Indian Summer

Some would say that our area is now in the midst of Indian Summer (is that politically correct?). Yesterday morning, the temperature in Stormstown fell just below 32 deg F (31.6 F at 6:00 AM EDT), the first recorded freezing temperature of the season. There was frost on the lawns as seen below:


As the sun rose, the frost that was in full sunlight dissipated, while the frost in shadow remained.

The foliage has some color. However, it is not expected to be spectacular this year as the region has suffered a drought over the summer.


It is definitely jacket weather here, nonetheless.

BloomSky Weather Station

Over the weekend, I installed a BloomSky weather station at my home in Stormstown. The installation was simple. The only tool required was a Phillips screwdriver.

First, the mount was simply clamped to the backyard fence. Then a mounting plate for the solar panel was screwed onto the mount. The solar panel simply clipped to the plate. Before mounting the sensors, it had to be configured for the WiFi by using the iOS app. This was an easy process after plugging it in using the supplied AC adapter.


Lastly, the weather station itself only had to be dropped in place into the mount, and then plug in the solar panel. The only issue was the the air pressure didn’t report at first. This was resolved by unplugging the solar array and cycling the power from the internal battery. Then plug the solar array back in.

Data and camera imagery are located here:



Stormstown: A Brief History

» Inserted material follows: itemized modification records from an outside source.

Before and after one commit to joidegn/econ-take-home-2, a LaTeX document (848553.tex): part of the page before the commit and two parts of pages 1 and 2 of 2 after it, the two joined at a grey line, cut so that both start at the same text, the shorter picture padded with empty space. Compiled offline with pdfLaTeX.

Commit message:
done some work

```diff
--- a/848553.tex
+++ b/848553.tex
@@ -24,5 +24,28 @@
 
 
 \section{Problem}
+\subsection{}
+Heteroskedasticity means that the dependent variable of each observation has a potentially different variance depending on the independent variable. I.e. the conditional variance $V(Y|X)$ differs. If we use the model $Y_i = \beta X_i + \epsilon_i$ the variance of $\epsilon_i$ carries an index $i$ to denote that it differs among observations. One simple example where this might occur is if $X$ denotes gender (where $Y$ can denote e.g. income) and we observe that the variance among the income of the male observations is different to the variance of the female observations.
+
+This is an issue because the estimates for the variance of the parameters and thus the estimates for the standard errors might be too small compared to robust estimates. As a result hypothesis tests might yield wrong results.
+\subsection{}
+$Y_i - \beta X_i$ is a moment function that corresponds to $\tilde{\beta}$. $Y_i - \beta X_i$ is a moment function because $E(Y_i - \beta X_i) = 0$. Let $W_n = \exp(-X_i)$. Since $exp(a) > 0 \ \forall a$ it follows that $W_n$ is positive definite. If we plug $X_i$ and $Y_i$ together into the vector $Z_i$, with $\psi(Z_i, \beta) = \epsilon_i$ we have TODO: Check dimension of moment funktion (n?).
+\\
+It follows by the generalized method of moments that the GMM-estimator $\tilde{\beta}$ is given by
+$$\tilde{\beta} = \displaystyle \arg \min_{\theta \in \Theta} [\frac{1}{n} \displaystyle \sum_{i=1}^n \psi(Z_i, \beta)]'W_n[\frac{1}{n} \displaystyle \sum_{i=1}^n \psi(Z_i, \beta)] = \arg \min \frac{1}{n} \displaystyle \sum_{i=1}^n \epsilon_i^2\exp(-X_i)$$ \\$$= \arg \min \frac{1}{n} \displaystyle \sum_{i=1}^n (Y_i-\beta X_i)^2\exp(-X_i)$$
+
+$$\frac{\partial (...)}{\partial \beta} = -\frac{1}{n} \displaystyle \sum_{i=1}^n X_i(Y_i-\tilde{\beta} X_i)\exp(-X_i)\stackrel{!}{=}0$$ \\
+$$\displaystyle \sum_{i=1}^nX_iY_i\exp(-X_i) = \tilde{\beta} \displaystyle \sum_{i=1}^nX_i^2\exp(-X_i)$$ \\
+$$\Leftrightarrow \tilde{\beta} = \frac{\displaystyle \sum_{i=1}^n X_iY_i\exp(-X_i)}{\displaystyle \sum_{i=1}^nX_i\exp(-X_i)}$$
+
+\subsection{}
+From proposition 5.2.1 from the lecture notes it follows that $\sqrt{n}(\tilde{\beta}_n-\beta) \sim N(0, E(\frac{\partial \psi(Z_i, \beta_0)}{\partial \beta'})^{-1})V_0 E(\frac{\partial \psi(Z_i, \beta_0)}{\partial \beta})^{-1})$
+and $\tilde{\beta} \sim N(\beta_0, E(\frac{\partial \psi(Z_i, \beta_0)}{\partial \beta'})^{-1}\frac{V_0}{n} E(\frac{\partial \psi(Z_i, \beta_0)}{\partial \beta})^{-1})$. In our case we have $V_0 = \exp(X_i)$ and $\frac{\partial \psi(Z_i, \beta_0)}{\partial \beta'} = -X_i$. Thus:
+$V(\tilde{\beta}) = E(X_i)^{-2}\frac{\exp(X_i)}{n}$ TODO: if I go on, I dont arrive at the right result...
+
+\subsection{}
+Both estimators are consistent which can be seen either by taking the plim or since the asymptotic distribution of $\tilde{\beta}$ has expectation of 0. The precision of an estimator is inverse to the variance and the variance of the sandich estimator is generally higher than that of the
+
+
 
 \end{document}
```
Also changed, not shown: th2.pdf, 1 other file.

The village that is now called Stormstown was located on one of the area’s earliest roads. Laid out in 1791-92, the road served as a main route for the shipment of Centre County iron west to Pittsburgh. First settler Abraham Elder’s tavern, on the east end of the village, was a stopping place for iron haulers. In 1812 David Storm recorded a plat of 30 lots, plus a school lot, that he named Walkerville, on the west side of present-day Municipal Lane in the middle of Stormstown. The origin of the Walker connection has not yet been tracked down. Some twenty years after Walkerville was established, Caleb Way slowly started selling off lots between Walkerville and the former site of Elder’ tavern, in an area that was briefly called Wayville. Eventually, by the time of the Civil War, the whole area was called Stormstown. The enterprises of the village included a gristmill, sawmill, distillery, tannery, wagon maker, and several craftsmen’s shops – blacksmith, weaver, potter, and chairmaker. An Easter fire in 1867 destroyed twenty-six buildings, many of which were never rebuilt. – See more at: